[Material supplied — start]

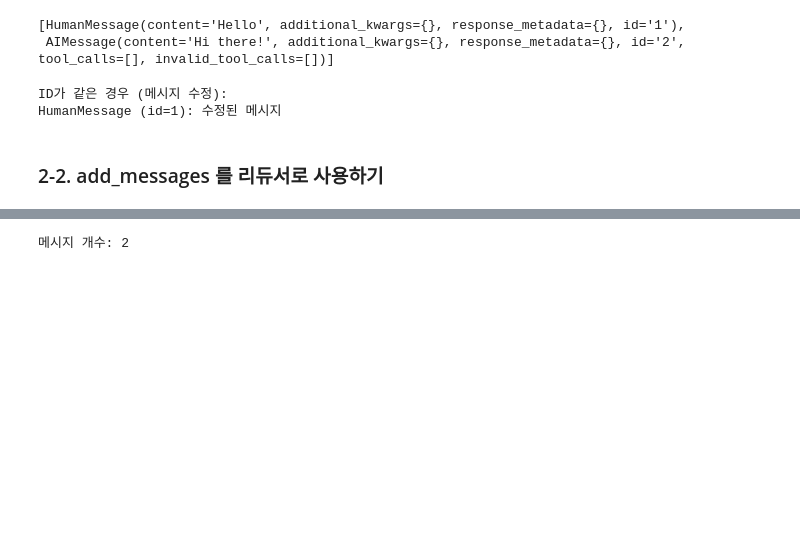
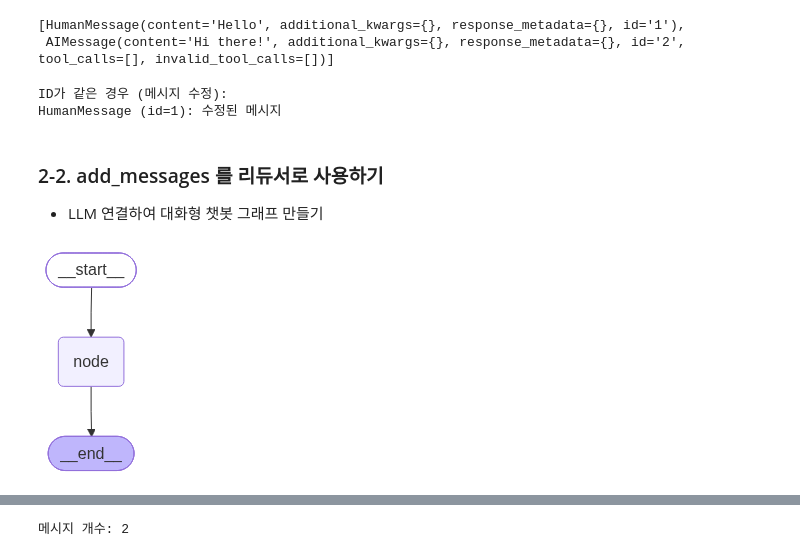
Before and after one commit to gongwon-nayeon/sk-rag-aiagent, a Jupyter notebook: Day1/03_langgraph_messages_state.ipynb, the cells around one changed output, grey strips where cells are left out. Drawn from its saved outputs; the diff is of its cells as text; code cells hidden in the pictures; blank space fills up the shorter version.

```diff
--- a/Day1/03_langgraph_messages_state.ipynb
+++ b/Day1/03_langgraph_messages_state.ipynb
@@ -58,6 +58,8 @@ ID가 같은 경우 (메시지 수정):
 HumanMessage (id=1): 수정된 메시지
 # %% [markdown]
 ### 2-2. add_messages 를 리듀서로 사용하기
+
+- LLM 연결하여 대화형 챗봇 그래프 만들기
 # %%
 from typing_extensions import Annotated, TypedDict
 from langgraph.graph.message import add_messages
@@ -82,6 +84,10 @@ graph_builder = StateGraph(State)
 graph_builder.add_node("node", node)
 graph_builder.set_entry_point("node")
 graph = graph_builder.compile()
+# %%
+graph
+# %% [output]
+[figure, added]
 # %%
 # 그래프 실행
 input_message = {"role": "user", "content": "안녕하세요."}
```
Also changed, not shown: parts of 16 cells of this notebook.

[Material supplied — finish]
[Material supplied — start]

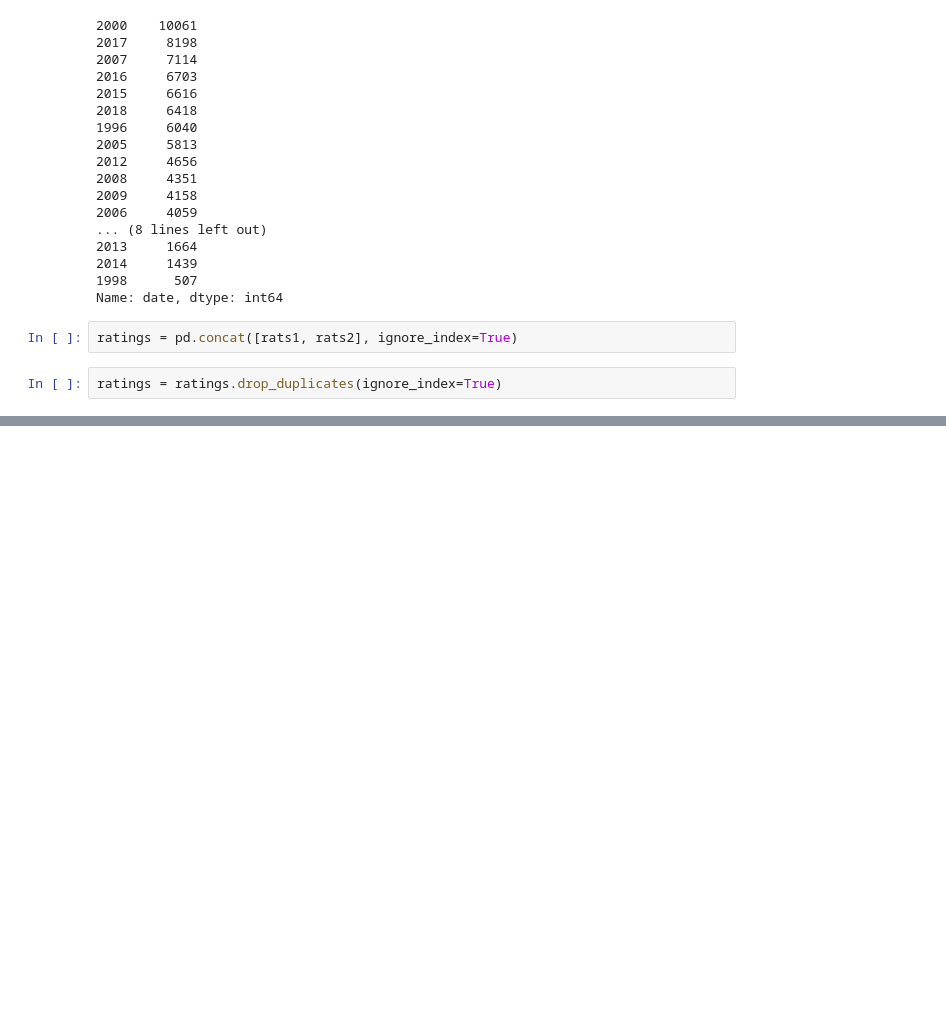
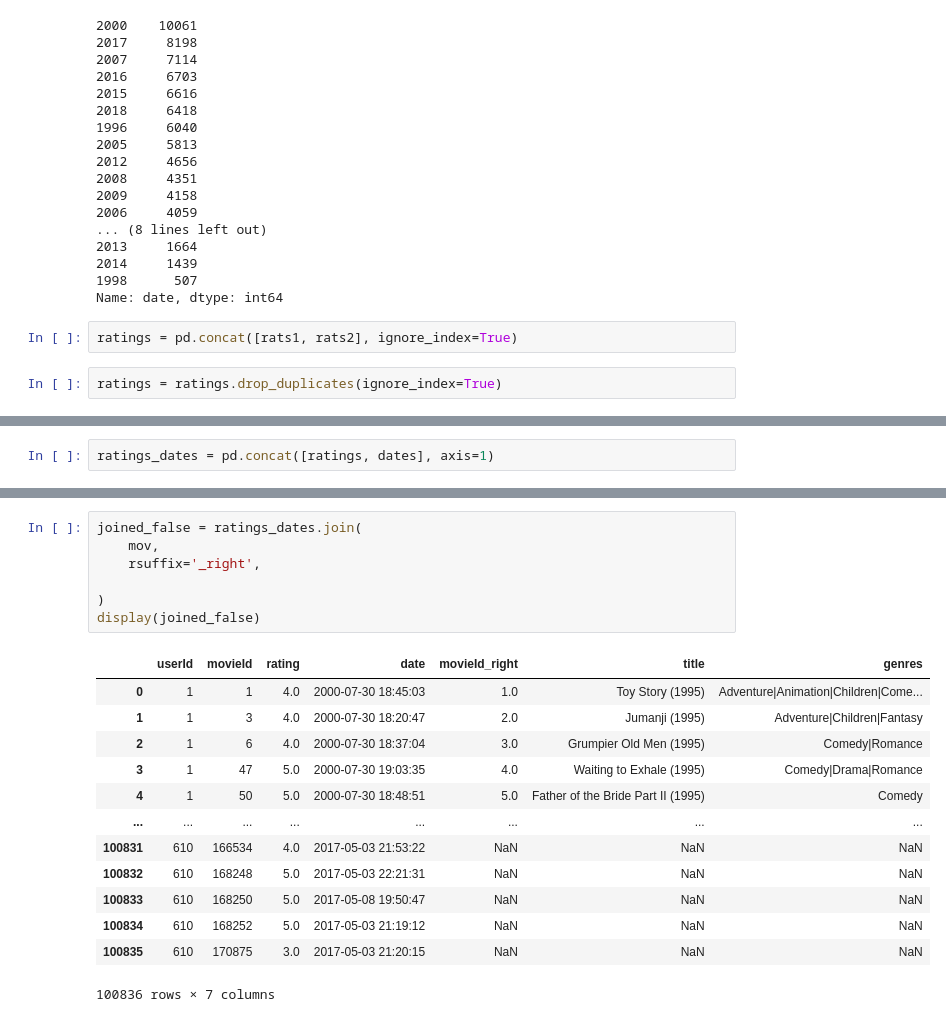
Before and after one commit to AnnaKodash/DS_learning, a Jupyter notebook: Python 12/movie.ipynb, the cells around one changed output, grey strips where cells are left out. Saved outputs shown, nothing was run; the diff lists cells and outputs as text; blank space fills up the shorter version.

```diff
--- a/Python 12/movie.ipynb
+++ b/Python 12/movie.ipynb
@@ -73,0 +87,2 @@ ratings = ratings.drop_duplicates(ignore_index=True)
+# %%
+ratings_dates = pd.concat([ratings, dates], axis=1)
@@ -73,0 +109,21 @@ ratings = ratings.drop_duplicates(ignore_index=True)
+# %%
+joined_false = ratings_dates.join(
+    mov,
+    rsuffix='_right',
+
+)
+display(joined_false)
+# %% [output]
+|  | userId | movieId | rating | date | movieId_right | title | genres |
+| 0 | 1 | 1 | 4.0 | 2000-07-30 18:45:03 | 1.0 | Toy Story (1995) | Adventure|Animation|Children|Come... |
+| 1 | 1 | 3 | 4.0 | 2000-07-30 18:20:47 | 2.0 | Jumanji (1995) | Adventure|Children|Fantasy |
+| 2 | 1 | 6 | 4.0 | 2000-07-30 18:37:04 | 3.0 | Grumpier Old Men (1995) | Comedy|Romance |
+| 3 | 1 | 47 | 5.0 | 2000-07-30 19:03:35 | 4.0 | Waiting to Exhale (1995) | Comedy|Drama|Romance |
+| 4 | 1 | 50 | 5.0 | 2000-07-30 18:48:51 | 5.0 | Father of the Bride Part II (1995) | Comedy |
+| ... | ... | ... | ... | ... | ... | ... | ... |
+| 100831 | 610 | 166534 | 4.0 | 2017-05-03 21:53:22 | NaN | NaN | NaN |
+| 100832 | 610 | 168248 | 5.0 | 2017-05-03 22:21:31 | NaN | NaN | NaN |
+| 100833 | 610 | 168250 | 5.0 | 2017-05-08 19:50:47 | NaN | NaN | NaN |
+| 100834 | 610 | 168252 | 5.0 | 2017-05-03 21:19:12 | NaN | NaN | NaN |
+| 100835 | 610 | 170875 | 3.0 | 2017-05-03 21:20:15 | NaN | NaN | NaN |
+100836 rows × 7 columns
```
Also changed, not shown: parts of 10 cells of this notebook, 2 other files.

[Material supplied — finish]

### Instructions for the task
Reproduce the lines above, beginning at the line with "Before and after one commit to gongwon-nayeon/sk-rag-aiagent, a" and stopping after the line with "Also changed, not shown: parts of 16", exactly as they are.

### Answer space
Before and after one commit to gongwon-nayeon/sk-rag-aiagent, a Jupyter notebook: Day1/03_langgraph_messages_state.ipynb, the cells around one changed output, grey strips where cells are left out. Drawn from its saved outputs; the diff is of its cells as text; code cells hidden in the pictures; blank space fills up the shorter version.

```diff
--- a/Day1/03_langgraph_messages_state.ipynb
+++ b/Day1/03_langgraph_messages_state.ipynb
@@ -58,6 +58,8 @@ ID가 같은 경우 (메시지 수정):
 HumanMessage (id=1): 수정된 메시지
 # %% [markdown]
 ### 2-2. add_messages 를 리듀서로 사용하기
+
+- LLM 연결하여 대화형 챗봇 그래프 만들기
 # %%
 from typing_extensions import Annotated, TypedDict
 from langgraph.graph.message import add_messages
@@ -82,6 +84,10 @@ graph_builder = StateGraph(State)
 graph_builder.add_node("node", node)
 graph_builder.set_entry_point("node")
 graph = graph_builder.compile()
+# %%
+graph
+# %% [output]
+[figure, added]
 # %%
 # 그래프 실행
 input_message = {"role": "user", "content": "안녕하세요."}
```
Also changed, not shown: parts of 16 cells of this notebook.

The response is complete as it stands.